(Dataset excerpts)
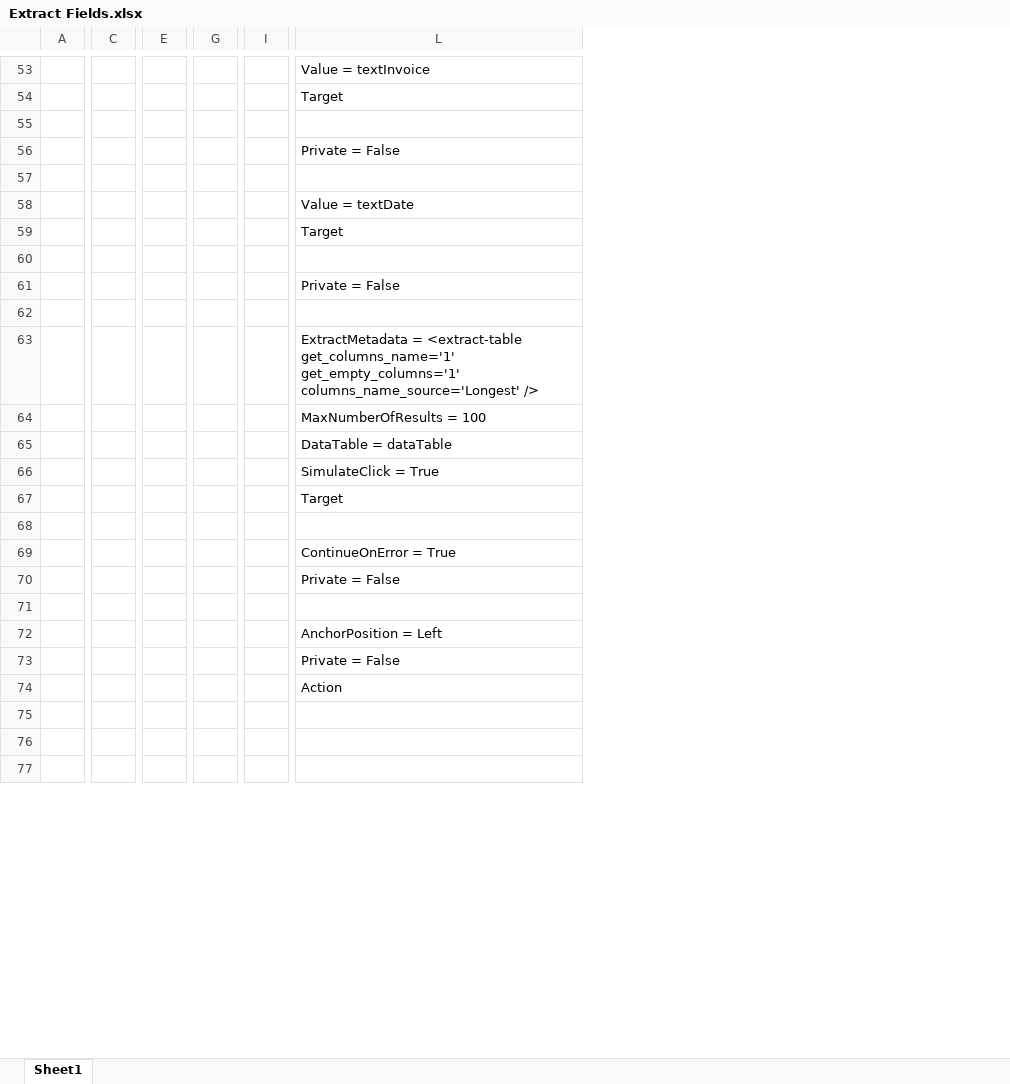
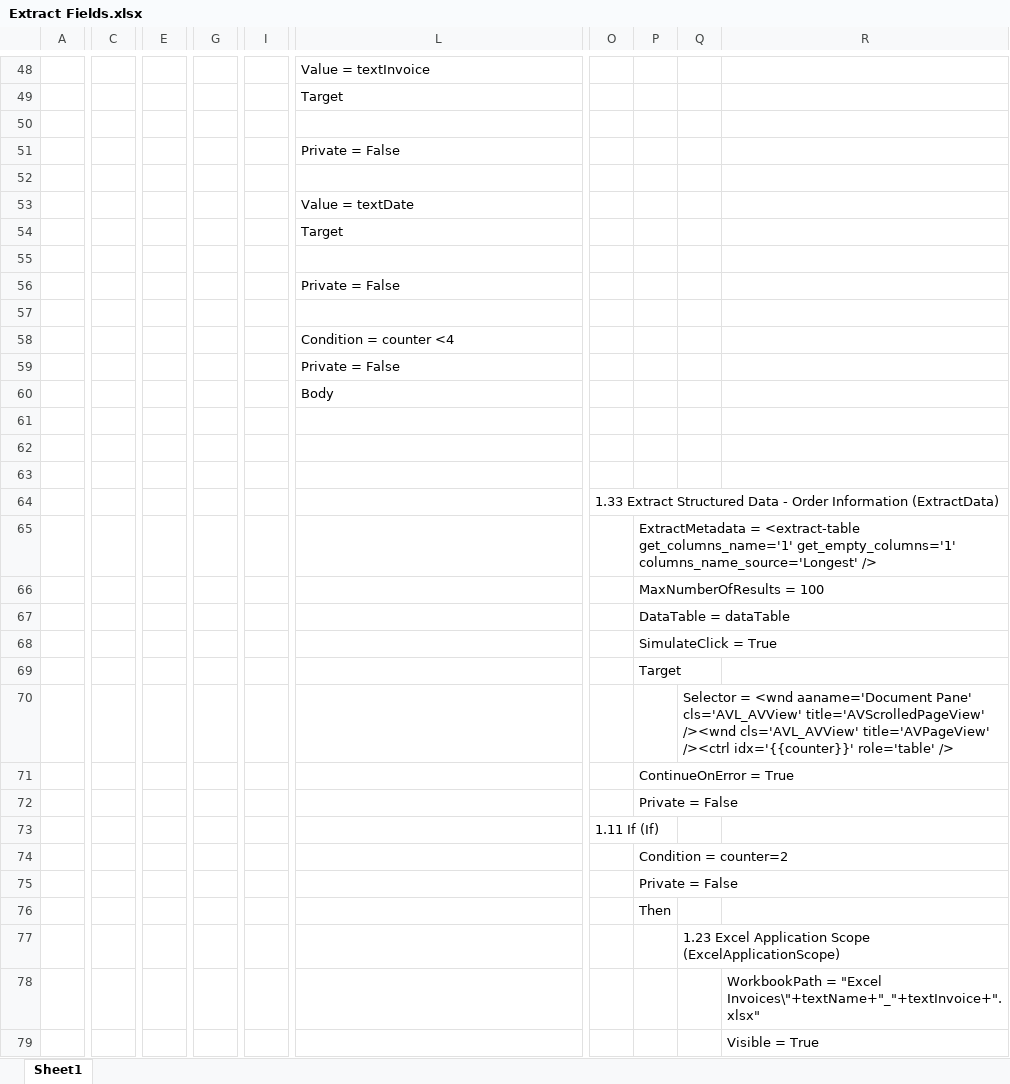
Before and after one commit to ARose-Will/Udasity-RPADeveloperNanodegree, an Excel workbook: Extract Fields.xlsx, sheet Sheet1, drawn as a sheet; only a part is shown, gaps mark what is left out; values as stored, in another font and other column widths than the file's, no borders; removed rows and columns are numbered as before the commit, all else as after; rows hold the shown columns only; the diff covers the shown part only; the diff names each change by its address in the sheet, - before the commit and + after, or states it on an @@ line.

```diff
--- a/Extract Fields.xlsx (sheet Sheet1)
+++ b/Extract Fields.xlsx (sheet Sheet1)
-column C, empty
+column C, empty
-column E, empty
+column E, empty
-column G, empty
+column G, empty
-column I, empty
+column I, empty
+column O, row 64: 1.33 Extract Structured Data - Order Information (ExtractData)
+column P, rows 65-66: ExtractMetadata = <extract-table get_columns_name='1' get_empty_columns='1' columns_name_source='Longest' /> | MaxNumberOfResults = 100
+column Q, empty
+column R, empty
-L58: ExtractMetadata = <extract-table get_columns_name='1' get_empty_columns='1' columns_name_source='Longest' />
+L58: Condition = counter <4
-row 64:  |  |  |  |  | MaxNumberOfResults = 100
-row 65:  |  |  |  |  | DataTable = dataTable
-row 66:  |  |  |  |  | SimulateClick = True
@@ row 67 moved to row 117: Target @@
-row 68: (empty)
-row 69:  |  |  |  |  | ContinueOnError = True
-row 71: (empty)
-L60: AnchorPosition = Left
+L60: Body
+row 61: (empty)
-L62: Private = False
+L62: (empty)
-L63: Action
+L63: (empty)
+row 67:  |  |  |  |  |  |  | DataTable = dataTable
+row 68:  |  |  |  |  |  |  | SimulateClick = True
+row 69:  |  |  |  |  |  |  | Target
+row 70:  |  |  |  |  |  |  |  | Selector = <wnd aaname='Document Pane' cls='AVL_AVView' title='AVScrolledPageView' /><wnd cls='AVL_AVView' title='AVPageView' /><ctrl idx='{{counter}}' role='table' />
+row 71:  |  |  |  |  |  |  | ContinueOnError = True
+row 72:  |  |  |  |  |  |  | Private = False
+row 73:  |  |  |  |  |  | 1.11 If (If)
+row 74:  |  |  |  |  |  |  | Condition = counter=2
+row 75:  |  |  |  |  |  |  | Private = False
+row 76:  |  |  |  |  |  |  | Then
+row 77:  |  |  |  |  |  |  |  | 1.23 Excel Application Scope (ExcelApplicationScope)
+row 78:  |  |  |  |  |  |  |  |  | WorkbookPath = "Excel Invoices\"+textName+"_"+textInvoice+".xlsx"
+row 79:  |  |  |  |  |  |  |  |  | Visible = True
```
Also changed, not shown: 21 added rows, 25 removed rows, 4 moved rows, 3 added columns, 1 removed column and 20 edited cells elsewhere in this sheet.
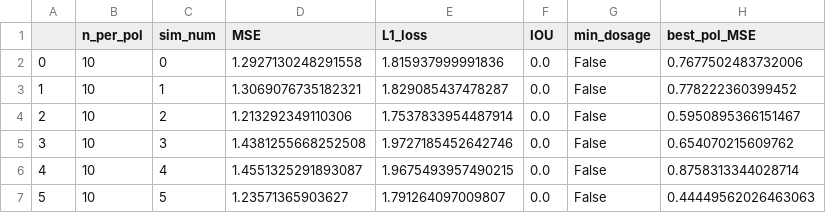
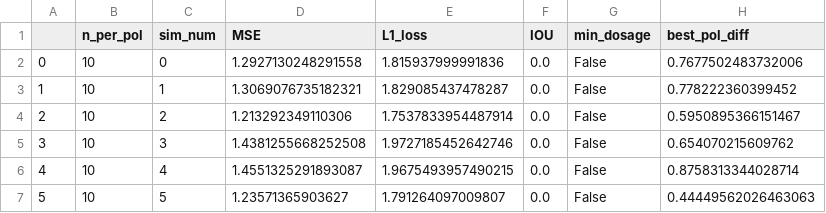
Before and after one commit to AparaV/rashomon-partition-sets, a CSV file: Results/worst_case_lasso.csv, drawn as a sheet; only a part is shown.

Commit message:
Change column name from best_pol_MSE -> best_pol_diff

```diff
--- a/Results/worst_case_lasso.csv
+++ b/Results/worst_case_lasso.csv
@@ -1,2 +1,2 @@
-,n_per_pol,sim_num,MSE,L1_loss,IOU,min_dosage,best_pol_MSE
+,n_per_pol,sim_num,MSE,L1_loss,IOU,min_dosage,best_pol_diff
 0,10,0,1.2927130248291558,1.815937999991836,0.0,False,0.7677502483732006
```
Also changed, not shown: Results/worst_case_rashomon.csv, 1 other file.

> Your objective: Scan the data above for the string "Longest". Copy every line in which it appears.

> Answer space:
+column P, rows 65-66: ExtractMetadata = <extract-table get_columns_name='1' get_empty_columns='1' columns_name_source='Longest' /> | MaxNumberOfResults = 100
-L58: ExtractMetadata = <extract-table get_columns_name='1' get_empty_columns='1' columns_name_source='Longest' />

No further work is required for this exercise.